→ **TASK REQUIREMENTS**: Only lines containing "size" are wanted from the data below. Copy those lines.
Content starts
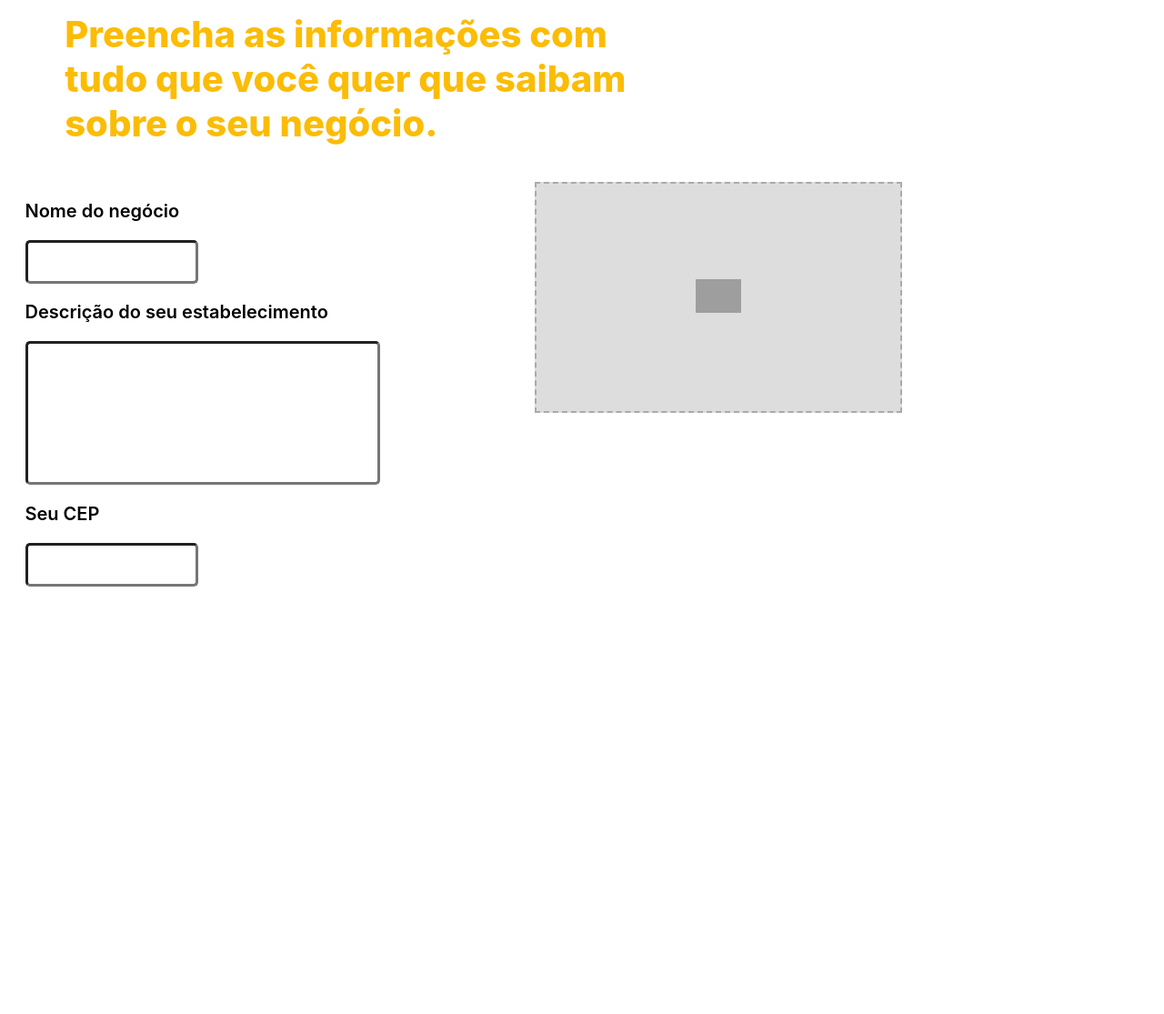
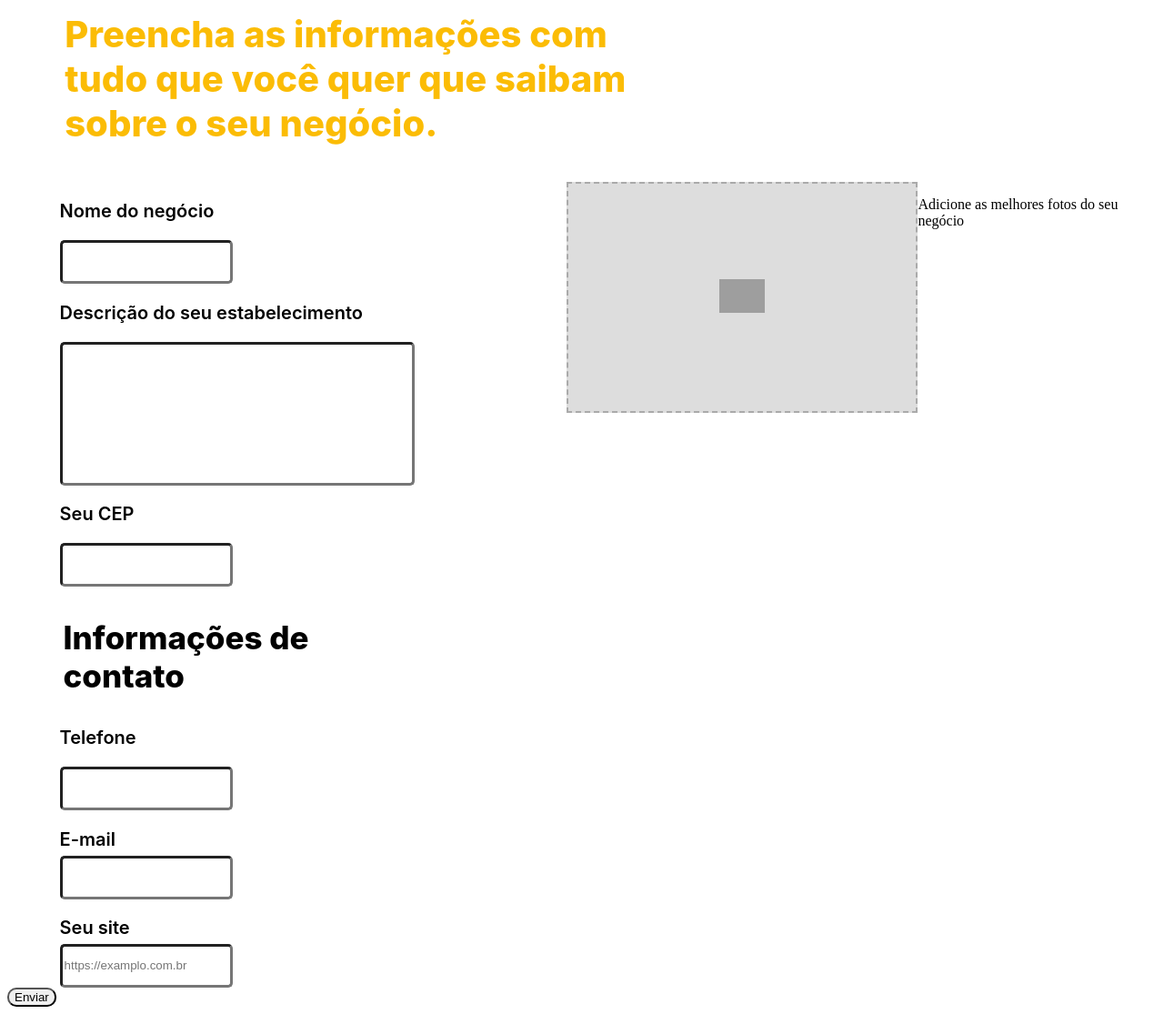
Before and after one commit to MiguelHort/Crowd.V1, a PHP site: page /cadastroloja.html in a window 1280 px wide. Shown: the part 211-1326 px from the top of the page at 91% size. Before the commit the page ends 856 px from the top, so only its background shows below. Run offline with PHP 8.4, Linux system fonts and the light colour scheme; grey boxes are pictures that could not be loaded.

Commit message:
formulario  loja

```diff
--- a/Crowd/Pagina Cadastro Lojas/cadastro loja.css
+++ b/Crowd/Pagina Cadastro Lojas/cadastro loja.css
@@ -4,6 +4,7 @@
     font-size: 60px;
     margin-left: 5%;
 }
+
 .conteudo {
     font-family: 'Inter', sans-serif;
     font-weight: 800;
@@ -64,6 +65,7 @@
 
 .pai{
     display: flex;
+    margin-left: 3%;
 }
 
 #picture__input {
@@ -108,3 +110,58 @@
   .picture__img {
     max-width: 100%;
   }
+ .informações{
+  font-family: 'Inter', sans-serif;
+  font-weight: 800;
+  font-size: 35px;
+  color: #000000;
+  margin-left: 6%;
+ }
+ .telefone{
+  font-family: 'Inter', sans-serif;
+  font-weight: 600;
+  font-size: 20px;
+  margin-left: 5%;
+  margin-top: 5%;
+}
+ .numeros {
+  border-radius: 5px;
+  border-width: 3px;
+  margin-left: 5%;
+  height: 40px;
+  width: 180px;
+}
+.seuemail{
+  font-family: 'Inter', sans-serif;
+  font-weight: 600;
+  font-size: 20px;
+  margin-left: 5%;
+  margin-top: 5%;
+}
+ .email {
+  margin-top: -5%;
+  border-radius: 5px;
+  border-width: 3px;
+  margin-left: 5%;
+  height: 40px;
+  width: 180px;
+}
+.seusite{
+  font-family: 'Inter', sans-serif;
+  font-weight: 600;
+  font-size: 20px;
+  margin-left: 5%;
+  margin-top: 5%;
+}
+ .site {
+  margin-top: -5%;
+  border-radius: 5px;
+  border-width: 3px;
+  margin-left: 5%;
+  height: 40px;
+  width: 180px;
+}
+.enviar{
+ border-radius: 10px;
+
+}
--- a/Crowd/Pagina Cadastro Lojas/cadastroloja.html
+++ b/Crowd/Pagina Cadastro Lojas/cadastroloja.html
@@ -31,19 +31,37 @@
           <form action="login.php" method="post">
             <input class="cep" type="text" required>
 
+            <p class="informações">Informações de contato</p>
 
+            <p class="telefone">Telefone</p>
+          <form action="login.php" method="post">
+            <input class="numeros" type="tel"
+            pattern="[0-9]{2}-[0-9]{5}-[0-9]{4}"
+            required>
+
+            <p class="seuemail">E-mail</p>
+          <form action="login.php" method="post">
+            <input class="email" type="email" required>
+
+            <p class="seusite">Seu site</p>
+            <form action="login.php" method="post">
+              <input class="site" type="url"
+              placeholder="https://examplo.com.br"
+              pattern="https://." size="30">
     </div>
 
         <label class="picture" for="picture__input" tabIndex="0">
           <span class="picture__image"></span>
         </label>
-
+        <p class="adicione">Adicione as melhores fotos do seu negócio</p>
         <input type="file" name="picture__input" id="picture__input">
 
       </form>
     </div>
   </div>
 
+
+  <button class="enviar">Enviar</button>
   <script src="imagem.js"></script>
 
 </body>
```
Content ends
→ **RESPONSE AREA**:
Before and after one commit to MiguelHort/Crowd.V1, a PHP site: page /cadastroloja.html in a window 1280 px wide. Shown: the part 211-1326 px from the top of the page at 91% size. Before the commit the page ends 856 px from the top, so only its background shows below. Run offline with PHP 8.4, Linux system fonts and the light colour scheme; grey boxes are pictures that could not be loaded.
     font-size: 60px;
+  font-size: 35px;
+  font-size: 20px;
+  font-size: 20px;
+  font-size: 20px;
+              pattern="https://." size="30">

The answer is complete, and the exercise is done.